╭─ Data section
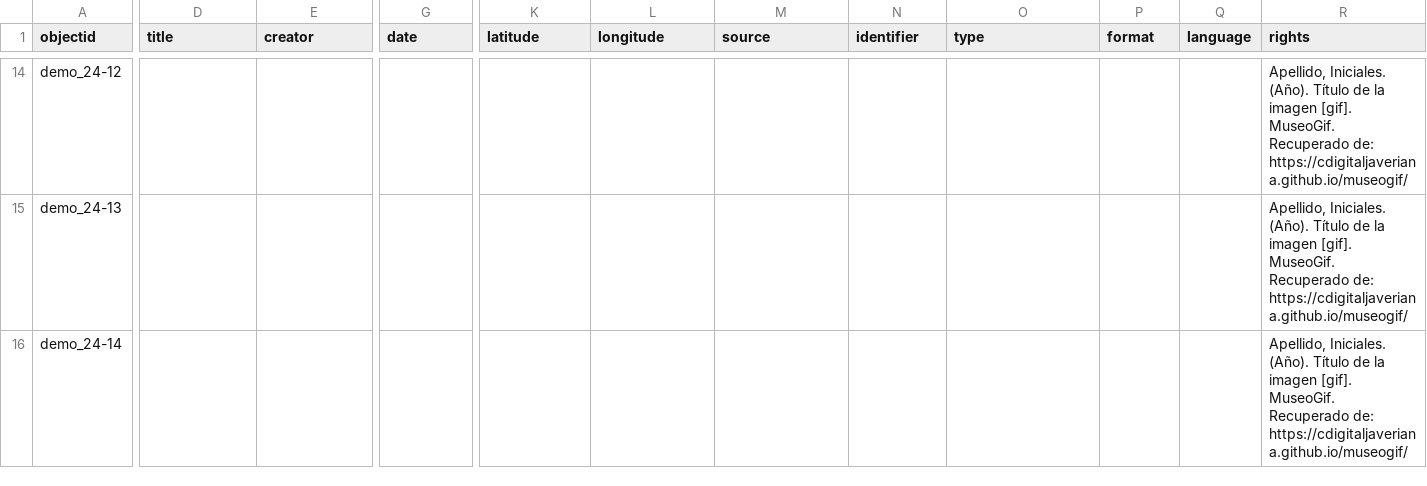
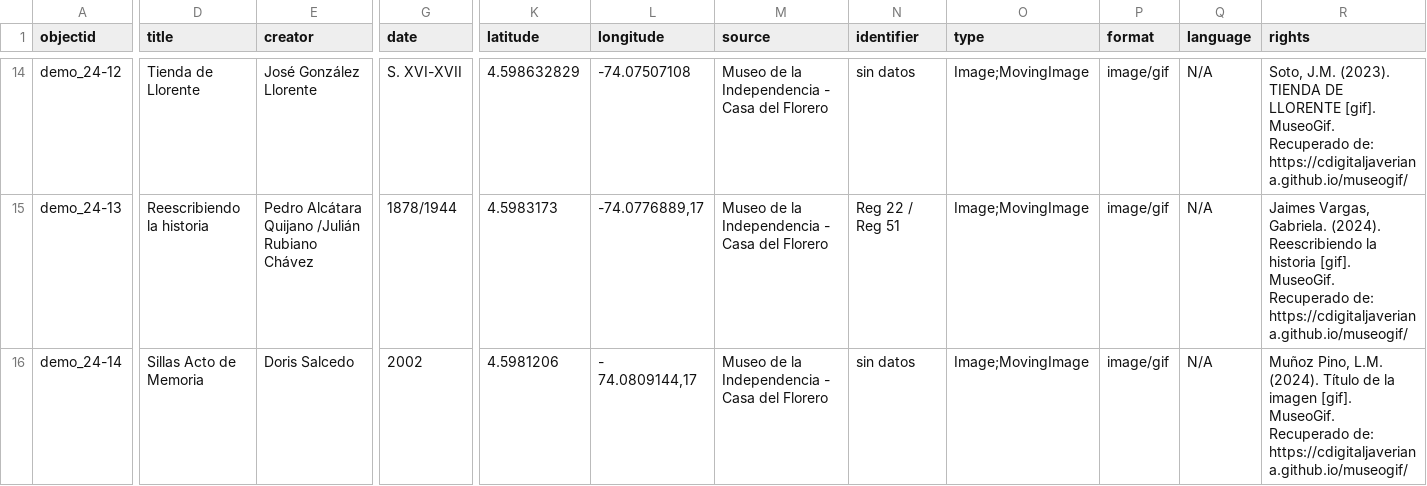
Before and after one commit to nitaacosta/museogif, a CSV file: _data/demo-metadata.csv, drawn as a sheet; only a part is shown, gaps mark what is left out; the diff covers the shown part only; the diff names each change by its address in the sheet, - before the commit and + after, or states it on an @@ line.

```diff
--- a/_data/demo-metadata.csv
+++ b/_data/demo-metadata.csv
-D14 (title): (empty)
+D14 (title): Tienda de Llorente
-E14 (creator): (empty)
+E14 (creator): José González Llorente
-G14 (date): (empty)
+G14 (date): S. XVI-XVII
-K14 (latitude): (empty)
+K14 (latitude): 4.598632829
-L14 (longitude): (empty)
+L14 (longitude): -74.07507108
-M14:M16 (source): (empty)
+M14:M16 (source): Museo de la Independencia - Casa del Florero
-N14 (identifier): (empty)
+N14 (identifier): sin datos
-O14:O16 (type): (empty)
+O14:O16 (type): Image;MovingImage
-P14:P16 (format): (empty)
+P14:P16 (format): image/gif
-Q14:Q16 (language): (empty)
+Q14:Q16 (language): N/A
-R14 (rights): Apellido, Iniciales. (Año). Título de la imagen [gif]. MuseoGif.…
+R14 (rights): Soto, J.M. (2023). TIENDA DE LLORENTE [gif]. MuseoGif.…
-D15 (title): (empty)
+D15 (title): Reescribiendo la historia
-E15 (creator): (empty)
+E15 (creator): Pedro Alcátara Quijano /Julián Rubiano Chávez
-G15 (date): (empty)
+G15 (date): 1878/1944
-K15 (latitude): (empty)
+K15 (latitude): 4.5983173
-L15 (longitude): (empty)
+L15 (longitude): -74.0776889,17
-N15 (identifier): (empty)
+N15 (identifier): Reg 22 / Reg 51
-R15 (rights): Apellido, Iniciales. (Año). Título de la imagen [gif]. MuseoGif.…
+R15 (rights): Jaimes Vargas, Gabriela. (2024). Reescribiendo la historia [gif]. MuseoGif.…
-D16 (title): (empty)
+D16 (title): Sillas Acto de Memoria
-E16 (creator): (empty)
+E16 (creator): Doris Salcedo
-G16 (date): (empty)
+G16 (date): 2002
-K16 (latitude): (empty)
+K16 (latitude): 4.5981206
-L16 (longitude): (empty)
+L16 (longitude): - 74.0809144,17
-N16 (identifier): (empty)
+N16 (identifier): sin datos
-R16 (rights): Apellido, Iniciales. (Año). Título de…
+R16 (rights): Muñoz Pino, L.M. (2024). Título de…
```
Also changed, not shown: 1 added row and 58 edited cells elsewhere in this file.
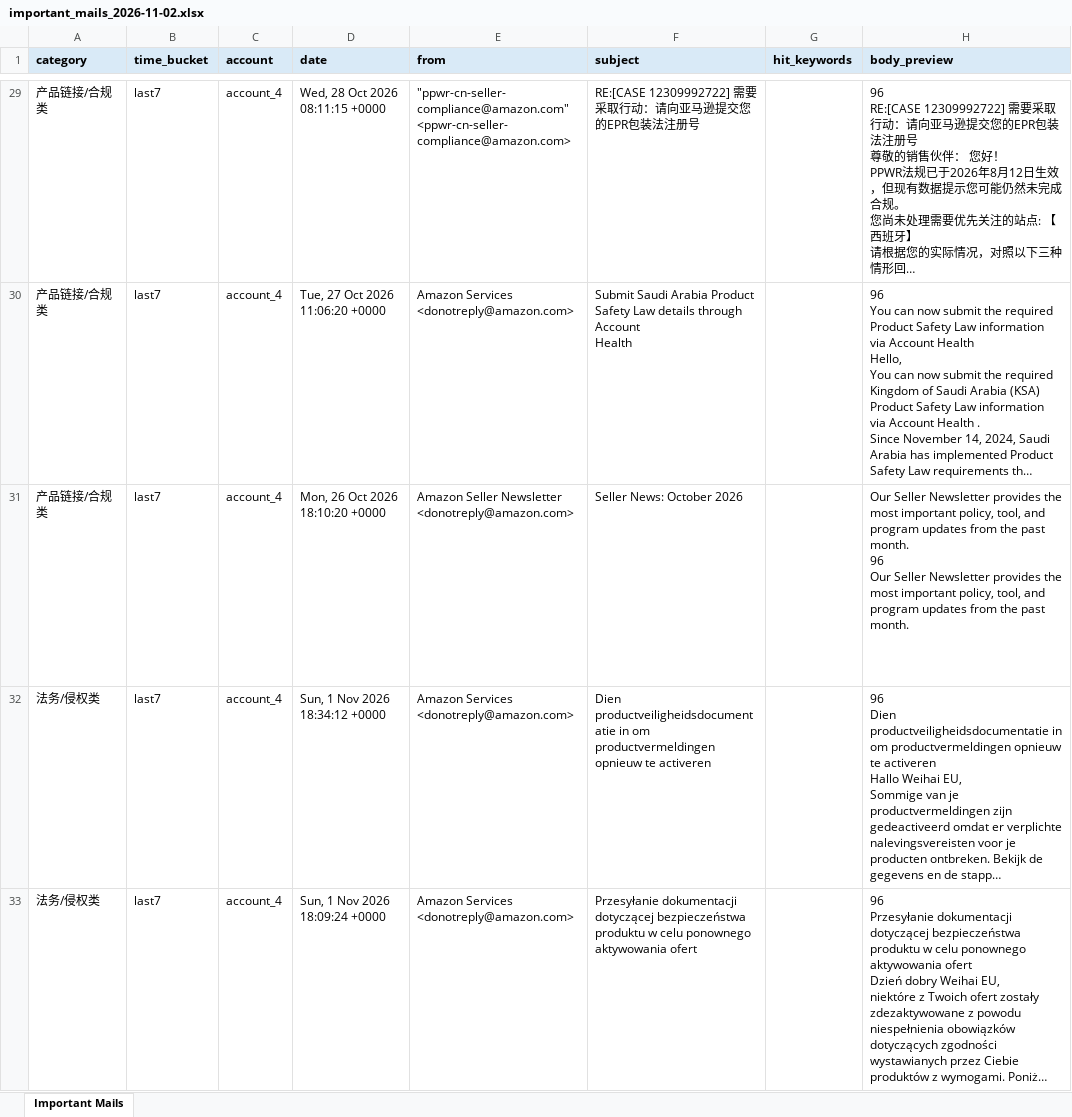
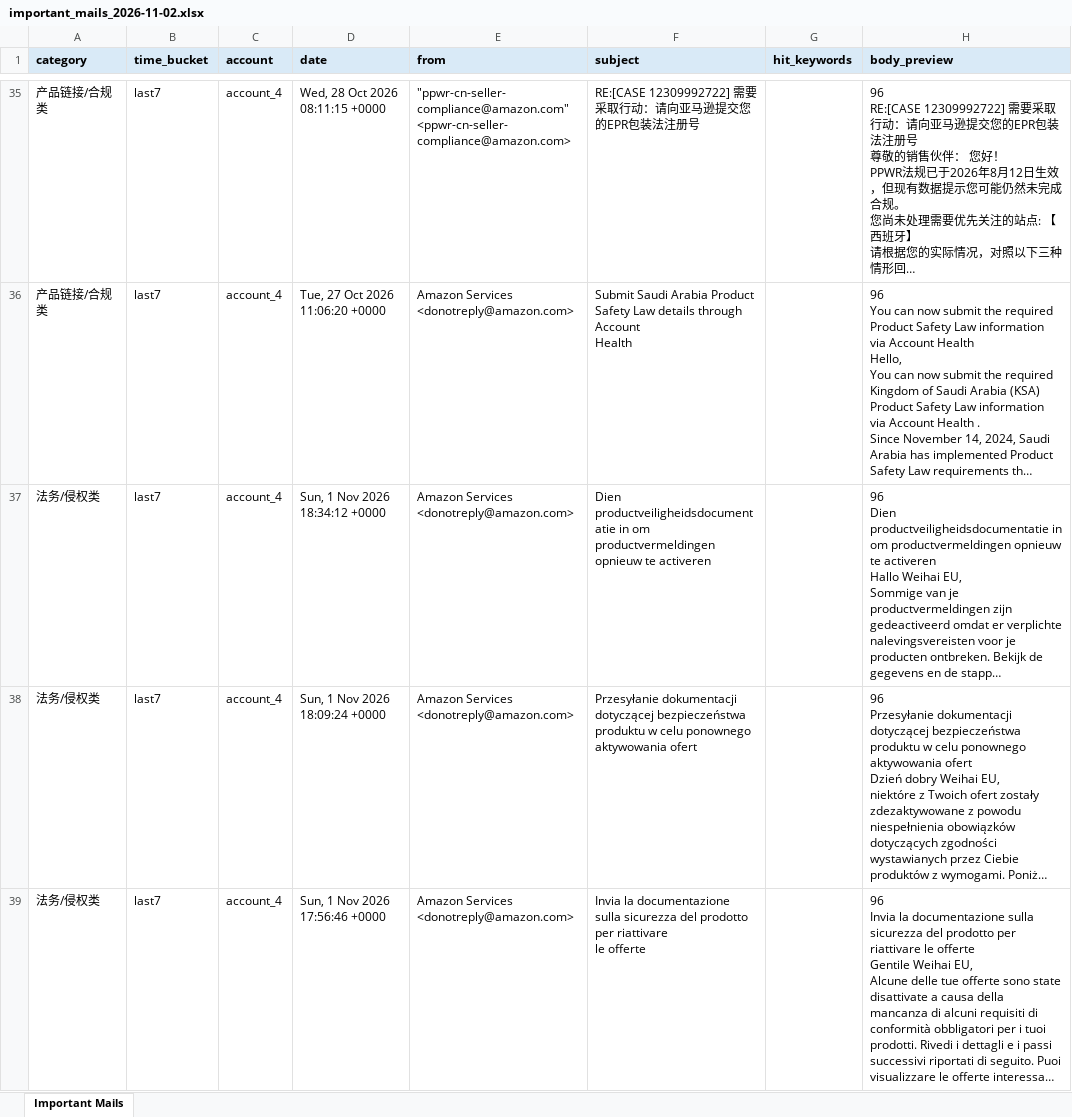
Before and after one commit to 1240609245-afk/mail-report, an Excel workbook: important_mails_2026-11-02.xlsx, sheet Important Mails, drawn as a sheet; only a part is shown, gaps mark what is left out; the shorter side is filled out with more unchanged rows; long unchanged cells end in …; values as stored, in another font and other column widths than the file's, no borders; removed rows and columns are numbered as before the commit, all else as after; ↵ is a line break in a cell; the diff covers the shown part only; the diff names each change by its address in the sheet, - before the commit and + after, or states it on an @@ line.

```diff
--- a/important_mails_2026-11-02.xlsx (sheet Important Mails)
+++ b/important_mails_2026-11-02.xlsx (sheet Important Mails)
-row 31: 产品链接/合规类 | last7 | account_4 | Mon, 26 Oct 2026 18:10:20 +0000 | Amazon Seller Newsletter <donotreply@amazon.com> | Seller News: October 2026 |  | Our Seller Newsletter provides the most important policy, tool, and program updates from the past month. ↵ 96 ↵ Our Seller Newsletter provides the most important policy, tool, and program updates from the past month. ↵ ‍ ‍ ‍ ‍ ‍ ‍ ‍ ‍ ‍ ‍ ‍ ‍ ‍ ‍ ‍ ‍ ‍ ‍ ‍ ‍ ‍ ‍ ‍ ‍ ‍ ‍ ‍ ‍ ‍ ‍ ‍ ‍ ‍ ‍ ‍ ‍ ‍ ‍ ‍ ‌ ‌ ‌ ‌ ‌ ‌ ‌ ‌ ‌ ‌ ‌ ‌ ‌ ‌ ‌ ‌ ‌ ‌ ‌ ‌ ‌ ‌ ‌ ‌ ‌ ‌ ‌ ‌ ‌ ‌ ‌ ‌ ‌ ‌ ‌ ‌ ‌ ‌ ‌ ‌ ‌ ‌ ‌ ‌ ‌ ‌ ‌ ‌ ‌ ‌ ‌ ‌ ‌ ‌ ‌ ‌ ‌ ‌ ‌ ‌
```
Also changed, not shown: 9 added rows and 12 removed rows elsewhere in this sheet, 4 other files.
╰─
◆ **Task prompt**
Wherever the word "datos" turns up in the records, copy out the line it is on.

◆ **Solution to the exercise**
+N14 (identifier): sin datos
+N16 (identifier): sin datos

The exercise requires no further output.